2001: A Space Odyssey is a 1968 science fiction film directed by Stanley Kubrick, written by Kubrick and Arthur C. Clarke. The film deals with themes of human evolution, technology, artificial intelligence, and extraterrestrial life, and is notable for its scientific realism, pioneering special effects, and provocatively ambiguous imagery and sound in place of traditional narrative techniques.
Despite receiving mixed reviews upon release, 2001: A Space Odyssey is today thought by some critics to be one of the greatest films ever made. It was nominated for four Academy Awards, and received one for visual effects.
A sequel to the film, titled 2010: The Year We Make Contact was based on Clarke’s 1982 book 2010: Odyssey Two and was released in 1984. However, Kubrick was not involved in the production of this film, which did not have the impact of the original. (Nonetheless, Kubrick makes a cameo appearance in the film. The cover of a Time magazine seen in the film features illustrations of the Soviet and American presidents. Clearly, the illustrations represent Kubrick as the Russian Premier and Clarke as his opposite.

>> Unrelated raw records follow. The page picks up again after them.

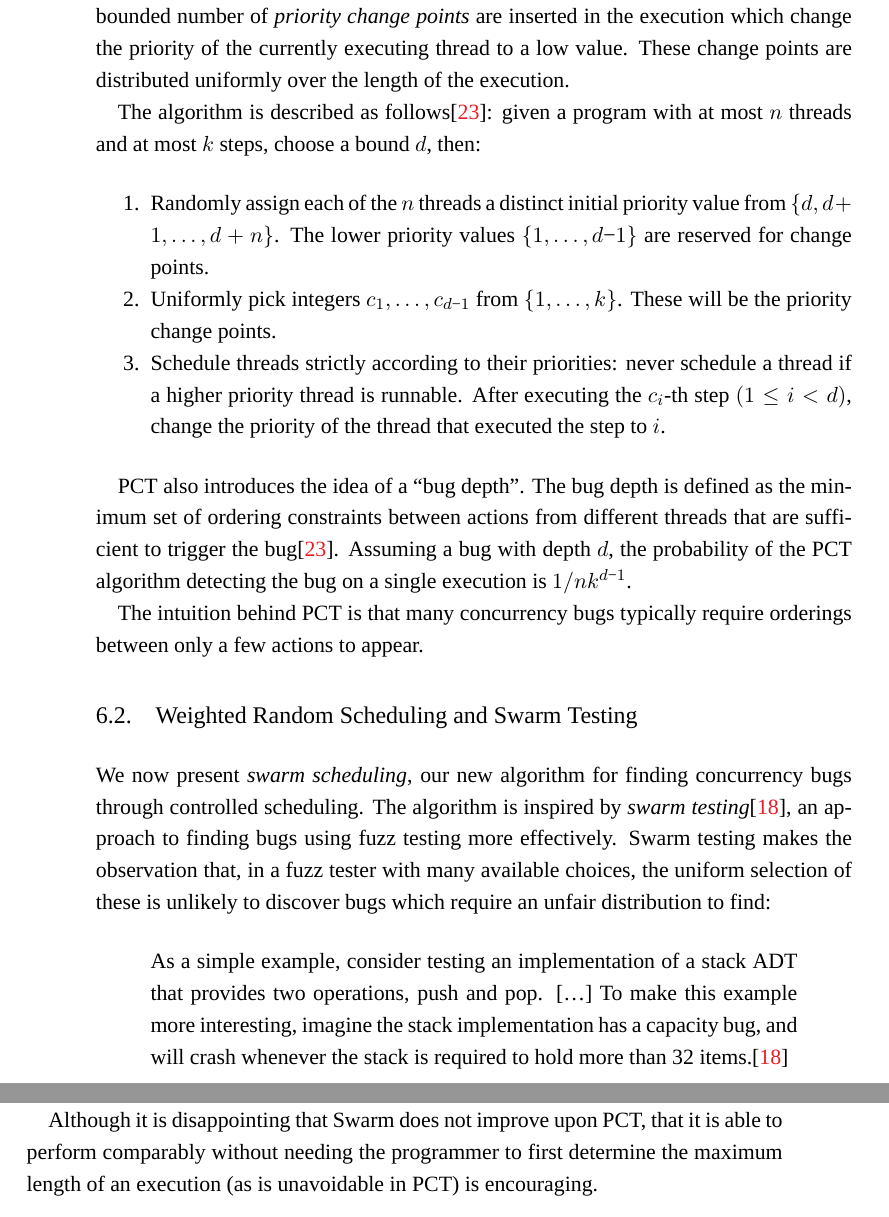
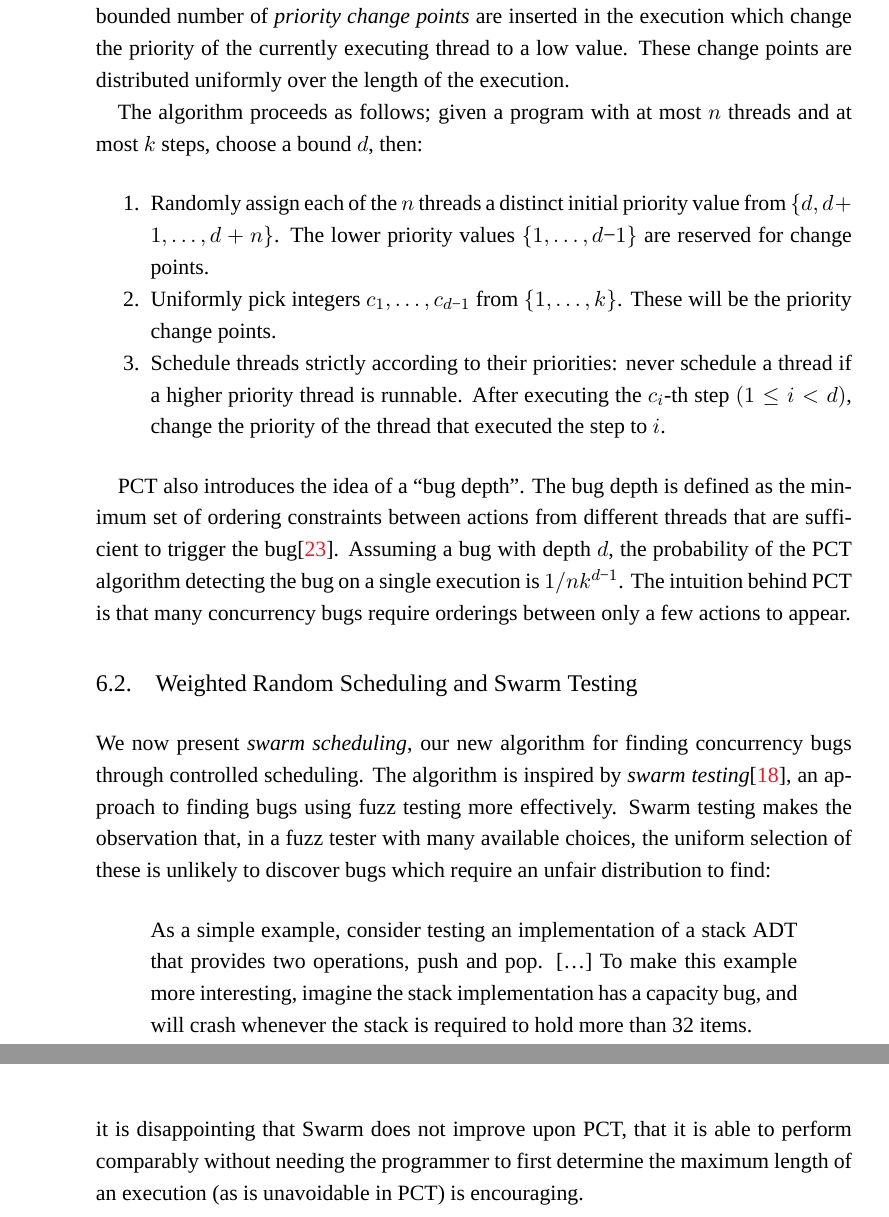
Before and after one commit to barrucadu/phd, a LaTeX thesis (thesis/main.tex, which reads thesis/algorithms.tex): two parts of pages 80 and 85 of 139 before the commit and two parts of pages 80 and 86 of 139 after it, joined at a grey line, cut so that both start at the same text. Compiled offline with XeLaTeX; a missing font is replaced by an installed copy or a similar font.

Commit message:
Scheduling Algorithms proofreading

```diff
--- a/thesis/algorithms.tex
+++ b/thesis/algorithms.tex
@@ -36,8 +36,8 @@ number of \emph{priority change points} are inserted in the execution which
 change the priority of the currently executing thread to a low value.  These
 change points are distributed uniformly over the length of the execution.
 
-The algorithm is described as follows\cite{burckhardt2010}: given a program with
-at most $n$ threads and at most $k$ steps, choose a bound $d$, then:
+The algorithm proceeds as follows; given a program with at most $n$
+threads and at most $k$ steps, choose a bound $d$, then:
 
 \begin{enumerate}
 \item Randomly assign each of the $n$ threads a distinct initial priority value
@@ -51,14 +51,14 @@ at most $n$ threads and at most $k$ steps, choose a bound $d$, then:
   step to $i$.
 \end{enumerate}
 
-PCT also introduces the idea of a ``bug depth''.  The bug depth is defined as
-the minimum set of ordering constraints between actions from different threads
-that are sufficient to trigger the bug\cite{burckhardt2010}.  Assuming a bug
-with depth $d$, the probability of the PCT algorithm detecting the bug on a
-single execution is $1/nk^{d−1}$.
-
-The intuition behind PCT is that many concurrency bugs typically require
-orderings between only a few actions to appear.
+PCT also introduces the idea of a ``bug depth''.  The bug depth is
+defined as the minimum set of ordering constraints between actions
+from different threads that are sufficient to trigger the
+bug\cite{burckhardt2010}.  Assuming a bug with depth $d$, the
+probability of the PCT algorithm detecting the bug on a single
+execution is $1/nk^{d−1}$.  The intuition behind PCT is that many
+concurrency bugs require orderings between only a few actions to
+appear.
 
 \section{Weighted Random Scheduling and Swarm Testing}
 \label{sec:algorithms-swarm}
```
Also changed, not shown: thesis/algorithms.tex (14 more changed lines).
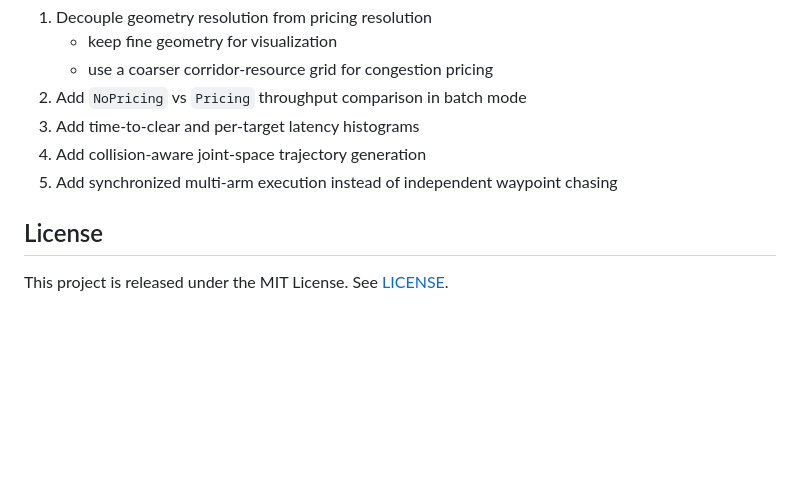
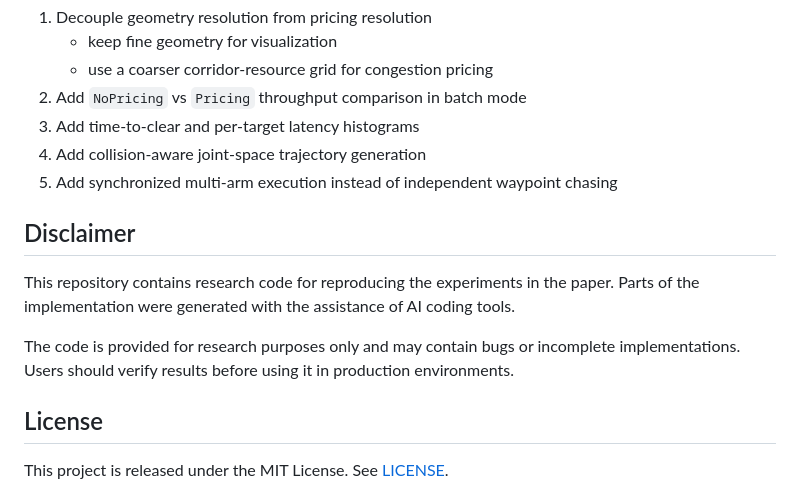
Before and after one commit to Benjy-byj/Price-Guided-Multi-Arm-Coordination, a Markdown page: README.md, the part around the change. Rendered like a GitHub page; blank space fills up the shorter version.

Commit message:
Add disclaimer to README

```diff
--- a/README.md
+++ b/README.md
@@ -349,6 +349,14 @@ The online modes include:
 4. Add collision-aware joint-space trajectory generation
 5. Add synchronized multi-arm execution instead of independent waypoint chasing
 
+## Disclaimer
+
+This repository contains research code for reproducing the experiments in the paper.
+Parts of the implementation were generated with the assistance of AI coding tools.
+
+The code is provided for research purposes only and may contain bugs or incomplete
+implementations. Users should verify results before using it in production environments.
+
 ## License
 
 This project is released under the MIT License. See [LICENSE](LICENSE).
```
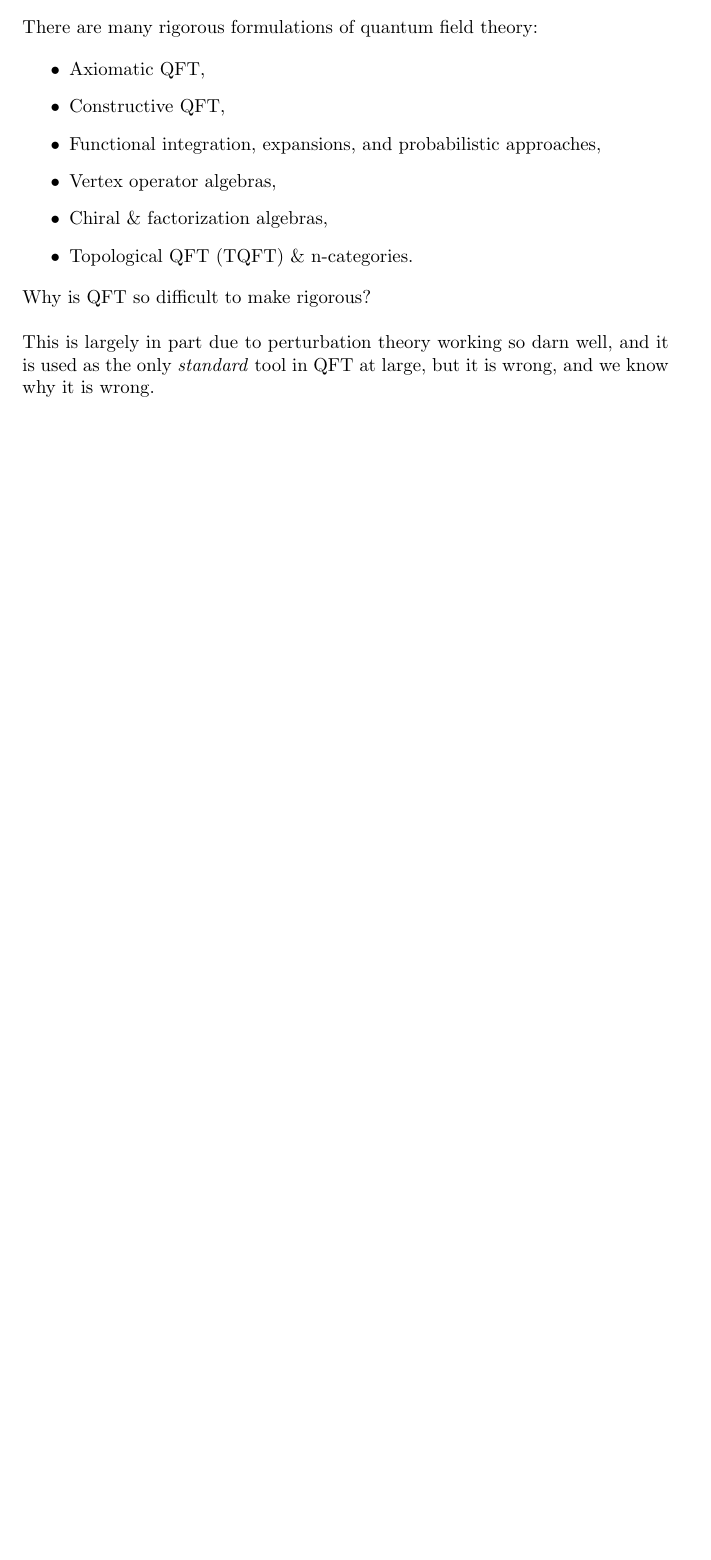
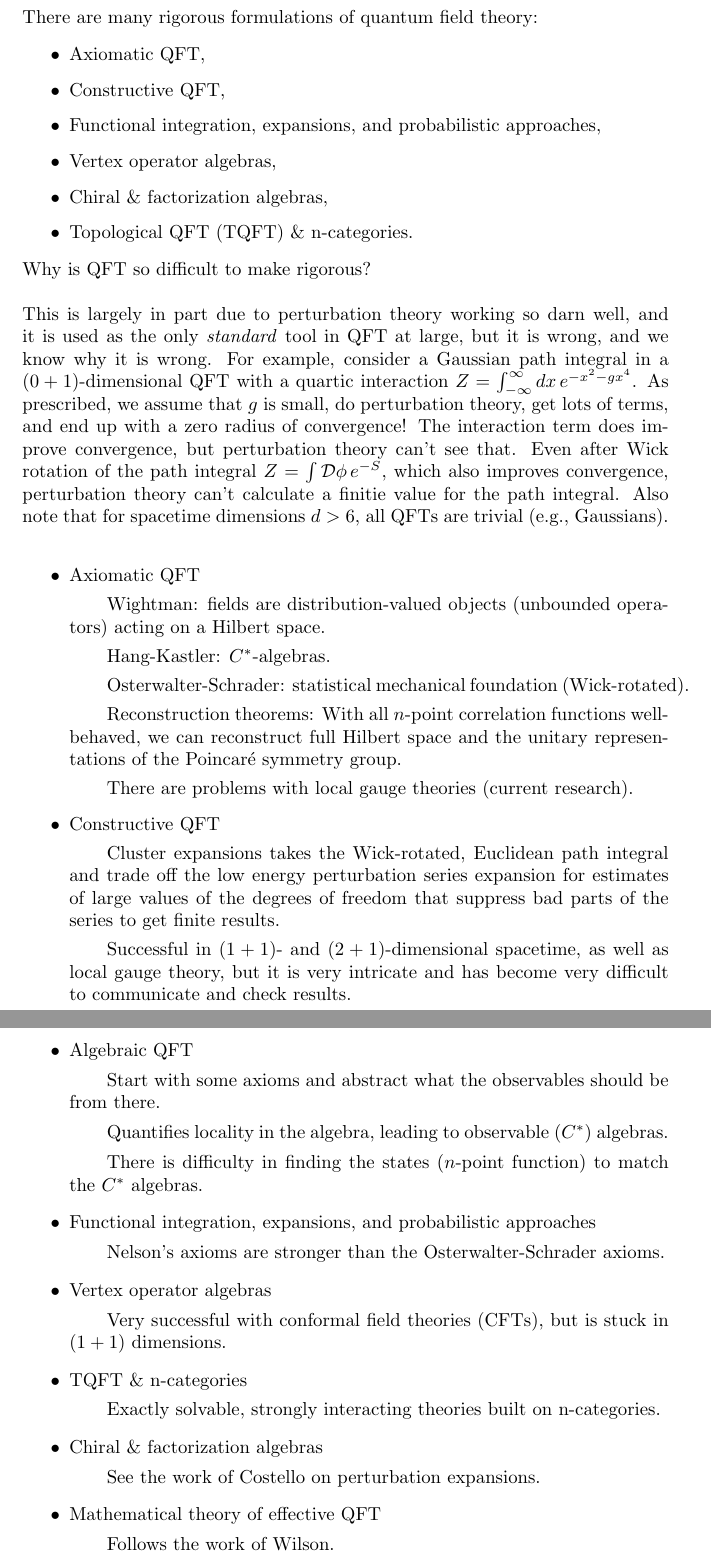
Before and after one commit to avstjohn/advanced_qft, a LaTeX document (AdvQFT.tex, which reads chapters/lec18.tex): part of page 101 of 101 before the commit and two parts of pages 101 and 102 of 102 after it, the two joined at a grey line, cut so that both start at the same text, the shorter picture padded with empty space. Compiled offline with pdfLaTeX.

Commit message:
lecture 18, finished

```diff
--- a/chapters/lec18.tex
+++ b/chapters/lec18.tex
@@ -186,4 +186,30 @@ A_\mu = \frac{1}{\sqrt{g^2 + g'^2}} (g' A_\mu^3 + g B_\mu ).
 
 \noindent Why is QFT so difficult to make rigorous? \\
 
-\noindent This is largely in part due to perturbation theory working so darn well, and it is used as the only \textit{standard} tool in QFT at large, but it is wrong, and we know why it is wrong.
+\noindent This is largely in part due to perturbation theory working so darn well, and it is used as the only \textit{standard} tool in QFT at large, but it is wrong, and we know why it is wrong. For example, consider a Gaussian path integral in a $(0+1)$-dimensional QFT with a quartic interaction $Z = \int_{-\infty}^\infty dx \, e^{-x^2 - g x^4}$. As prescribed, we assume that $g$ is small, do perturbation theory, get lots of terms, and end up with a zero radius of convergence! The interaction term does improve convergence, but perturbation theory can't see that. Even after Wick rotation of the path integral $Z = \int \mathcal{D} \phi \, e^{-S}$, which also improves convergence, perturbation theory can't calculate a finitie value for the path integral. Also note that for spacetime dimensions $d>6$, all QFTs are trivial (e.g., Gaussians). \\
+
+\begin{itemize}
+\item Axiomatic QFT
+	\subitem Wightman: fields are distribution-valued objects (unbounded operators) acting on a Hilbert space.
+	\subitem Hang-Kastler: $C^*$-algebras.
+	\subitem Osterwalter-Schrader: statistical mechanical foundation (Wick-rotated).
+	\subitem Reconstruction theorems: With all $n$-point correlation functions well-behaved, we can reconstruct full Hilbert space and the unitary representations of the Poincar\'e symmetry group.
+	\subitem There are problems with local gauge theories (current research).
+\item Constructive QFT
+	\subitem Cluster expansions takes the Wick-rotated, Euclidean path integral and trade off the low energy perturbation series expansion for estimates of large values of the degrees of freedom that suppress bad parts of the series to get finite results.
+	\subitem Successful in $(1+1)$- and $(2+1)$-dimensional spacetime, as well as local gauge theory, but it is very intricate and has become very difficult to communicate and check results.
+\item Algebraic QFT
+	\subitem Start with some axioms and abstract what the observables should be from there.
+	\subitem Quantifies locality in the algebra, leading to observable ($C^*$) algebras.
+	\subitem There is difficulty in finding the states ($n$-point function) to match the $C^*$ algebras.
+\item Functional integration, expansions, and probabilistic approaches
+	\subitem Nelson's axioms are stronger than the Osterwalter-Schrader axioms.
+\item Vertex operator algebras
+	\subitem Very successful with conformal field theories (CFTs), but is stuck in $(1+1)$ dimensions.
+\item TQFT \& n-categories
+	\subitem Exactly solvable, strongly interacting theories built on n-categories.
+\item Chiral \& factorization algebras
+	\subitem See the work of Costello on perturbation expansions.
+\item Mathematical theory of effective QFT
+	\subitem Follows the work of Wilson.
+\end{itemize}
```
Also changed, not shown: AdvQFT.pdf.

Also, the name of the captain on the Leonov is “Kirbuk”.) Clarke went on to write two more sequel novels: 2061: Odyssey Three (1987) and 3001: The Final Odyssey (1997).